* _Problem_
Give the entries back exactly as they stand, but without pictures.

* _Supplied records_
• • •

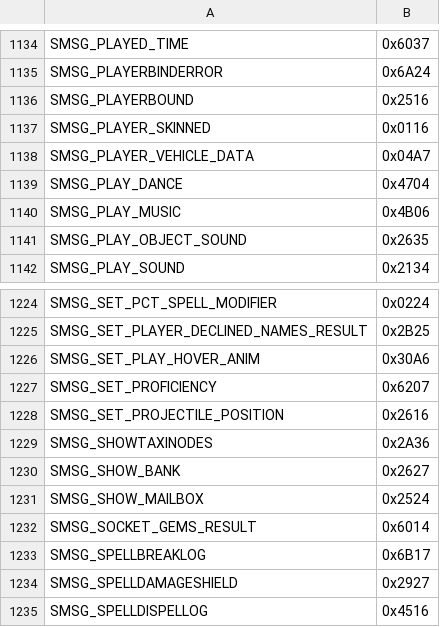
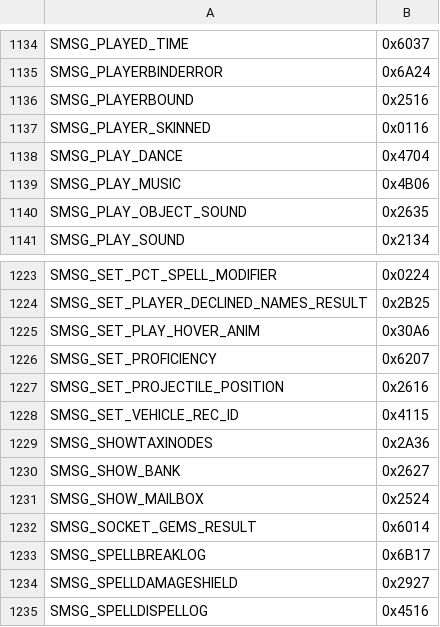
Before and after one commit to trolloks/azerothcore-cata, a TSV file: plan/04-opcode-values.tsv, drawn as a sheet; only a part is shown, gaps mark what is left out.

```diff
--- a/plan/04-opcode-values.tsv
+++ b/plan/04-opcode-values.tsv
@@ -1137,3 +1137,2 @@ SMSG_PLAYERBOUND	0x2516
 SMSG_PLAYER_SKINNED	0x0116
-SMSG_PLAYER_VEHICLE_DATA	0x04A7
 SMSG_PLAY_DANCE	0x4704
@@ -1228,2 +1227,3 @@ SMSG_SET_PROFICIENCY	0x6207
 SMSG_SET_PROJECTILE_POSITION	0x2616
+SMSG_SET_VEHICLE_REC_ID	0x4115
 SMSG_SHOWTAXINODES	0x2A36
```
Also changed, not shown: plan/04-opcode-legacy-allowlist.tsv, 6 other files.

• • •

* _Output of the task_
Before and after one commit to trolloks/azerothcore-cata, a TSV file: plan/04-opcode-values.tsv, drawn as a sheet; only a part is shown, gaps mark what is left out.

```diff
--- a/plan/04-opcode-values.tsv
+++ b/plan/04-opcode-values.tsv
@@ -1137,3 +1137,2 @@ SMSG_PLAYERBOUND	0x2516
 SMSG_PLAYER_SKINNED	0x0116
-SMSG_PLAYER_VEHICLE_DATA	0x04A7
 SMSG_PLAY_DANCE	0x4704
@@ -1228,2 +1227,3 @@ SMSG_SET_PROFICIENCY	0x6207
 SMSG_SET_PROJECTILE_POSITION	0x2616
+SMSG_SET_VEHICLE_REC_ID	0x4115
 SMSG_SHOWTAXINODES	0x2A36
```
Also changed, not shown: plan/04-opcode-legacy-allowlist.tsv, 6 other files.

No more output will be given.